Times of change can set the four horsemen free – death, pestilence, famine, war. Shortages can cause political conflict, in turn provoking more apocalyptic and confrontational versions of religion. There is a link between the Leaner Times and the Jewish pogroms in Europe. The Reformation, Jenkins argues, was aided by the fact that Rome was distracted by pestilence and famine due to crop failures throughout Christendom in the early 1500s. Jenkins also argues that the theocratic regime in Geneva under Calvin may s ‘explain in part by the tensions due to an unstable climate.
New religions are born out of cracks in societies weakened by the effects of climate change, as happened, Jenkins suggests, with the rise of Islam.

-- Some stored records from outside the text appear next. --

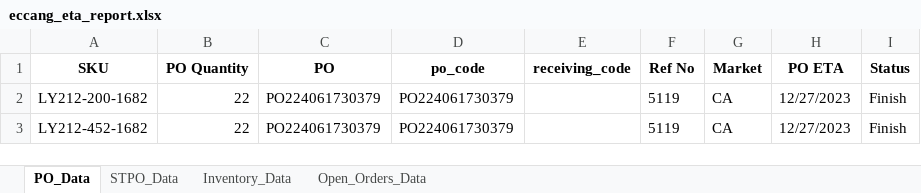
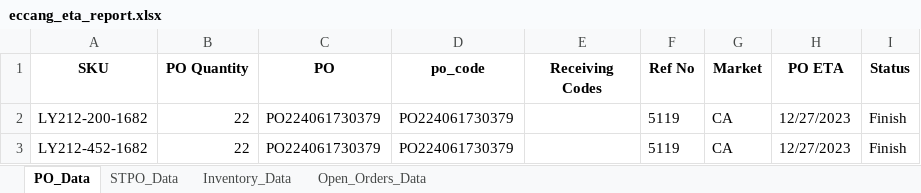
Before and after one commit to tom-valencia/eta-eccang-report, an Excel workbook: eccang_eta_report.xlsx, sheet PO_Data, drawn as a sheet; only a part is shown; values as stored, in another font and other column widths than the file's, no borders; the diff names each change by its address in the sheet, - before the commit and + after, or states it on an @@ line.

```diff
--- a/eccang_eta_report.xlsx (sheet PO_Data)
+++ b/eccang_eta_report.xlsx (sheet PO_Data)
-E1: receiving_code
+E1: Receiving Codes
```
Also changed, not shown: sheet Open_Orders_Data, sheet Inventory_Data.
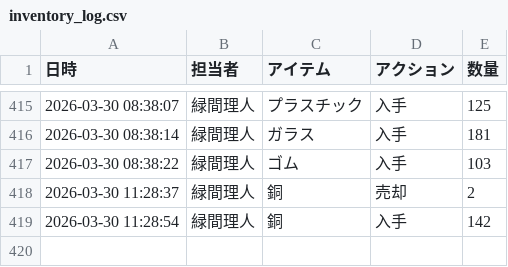
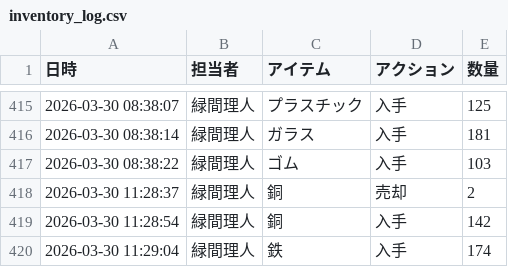
Before and after one commit to Lichtmido/midorima_material_inventory_management, a CSV file: inventory_log.csv, drawn as a sheet; only a part is shown, gaps mark what is left out; the diff names each change by its address in the sheet, - before the commit and + after, or states it on an @@ line.

Commit message:
Inventory Update: 2026-03-30 11:29:04

```diff
--- a/inventory_log.csv
+++ b/inventory_log.csv
+row 420: 2026-03-30 11:29:04 | 緑間理人 | 鉄 | 入手 | 174
```
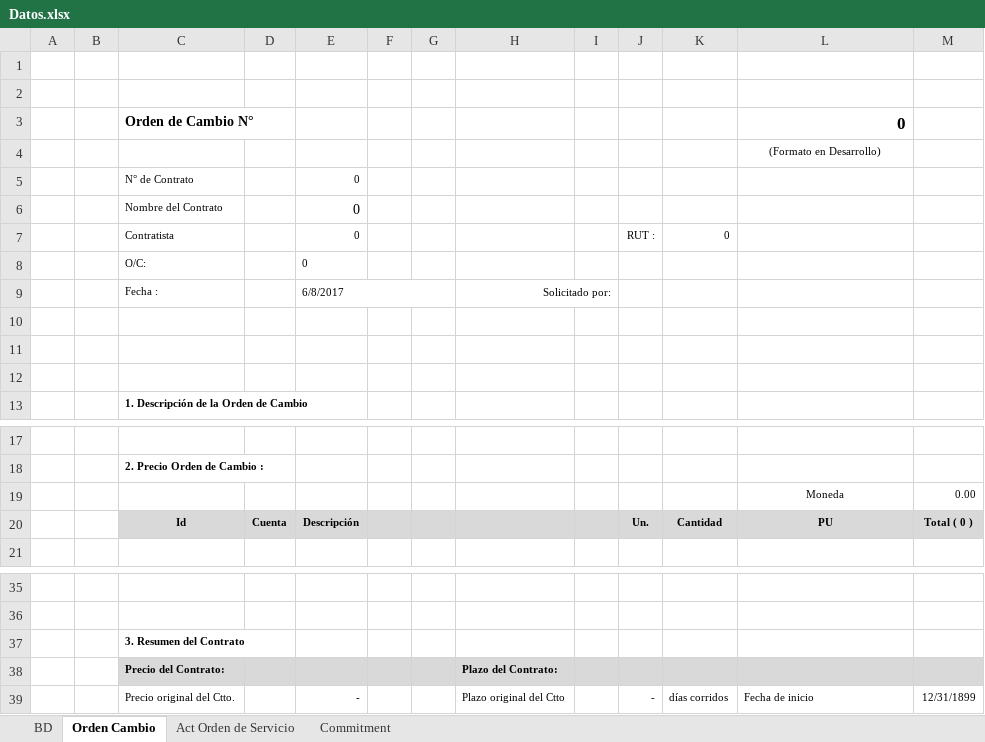
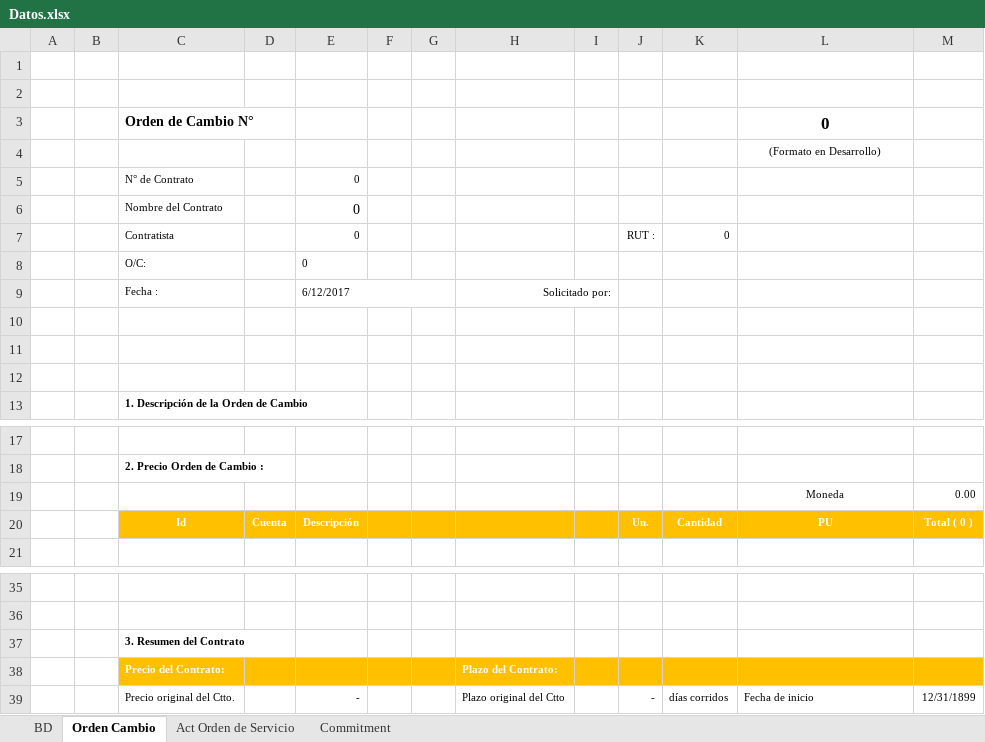
Before and after one commit to Ykharo/tutorial_P3_4, an Excel workbook: Datos.xlsx, sheet Orden Cambio, drawn as a sheet; only a part is shown, gaps mark what is left out; values as stored, in another font and other column widths than the file's, no borders; the diff names each change by its address in the sheet, - before the commit and + after, or states it on an @@ line.

```diff
--- a/Datos.xlsx (sheet Orden Cambio)
+++ b/Datos.xlsx (sheet Orden Cambio)
-L3 alignment: right
+L3 alignment: center
-E9: 6/8/2017
+E9: 6/12/2017
-C20:M20 fill: #D9D9D9
+C20:M20 fill: #FFC000
-C20:E20 text colour: black
+C20:E20 text colour: #FFFFFF
-J20:M20 text colour: black
+J20:M20 text colour: #FFFFFF
-C38:M38 fill: #D9D9D9
+C38:M38 fill: #FFC000
-C38 text colour: black
+C38 text colour: #FFFFFF
-H38 text colour: black
+H38 text colour: #FFFFFF
```
Also changed, not shown: sheet BD, sheet Act Orden de Servicio, DatosOS_Cttos.xlsm, PowerBI/BD Dash/BD_PDN.xlsx, 13 other files.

In third-century Rome, Christianity developed in part because Christians “visibly” helped victims of plagues caused by unstable conditions.
The hardships brought about by climate change can be seen as judgmental, prompting prophetic warnings and revivals, as we see in the Old Testament. The ninth-century Mayans increased their offerings to their underworld gods during a prolonged period of drought. The message from the pulpits was that the vicious winters in northeastern North America in the 1740s were a punishment for ingratitude in more prosperous times.
In contrast, the 1300s, when Europe experienced milder conditions and good harvests, was a time of church building and innovation in the arts and theology. Even the Cistercians, who disapproved of the wealth of the world, could not help but enrich themselves. Japan simultaneously experienced a warmer and more stable climate, and Buddhism and new artistic expressions flourished.
Religions can be spread, as they have been particularly to the Americas, by migrants fleeing hardship at home. But they can find in new centers, where religions compete with each other, conflicts when the climate turns against them. In the 1740s in New York City, a series of fires resulting, ironically, from consistently cold winters, were blamed on (minority) Catholics. That same cold, Jenkins argues, made hearts more receptive to the fire of revivals under Jonathan Edwards and John Wesley.
A study like Jenkins’ is of course partly influenced by current worries about what lies ahead at the climax. In Africa right now there are struggles between Islam and Christianity where there is increasing desertification and water shortages. More positively, there has also been an explosion of analysis on how theology might inform our ecological due diligence, an indication that the climate is currently changing the direction of our biblical interpretation.
Nick Mattiske blogs at coburgreviewofbooks.wordpress.com and is the illustrator for Thoughts That Feel So Big.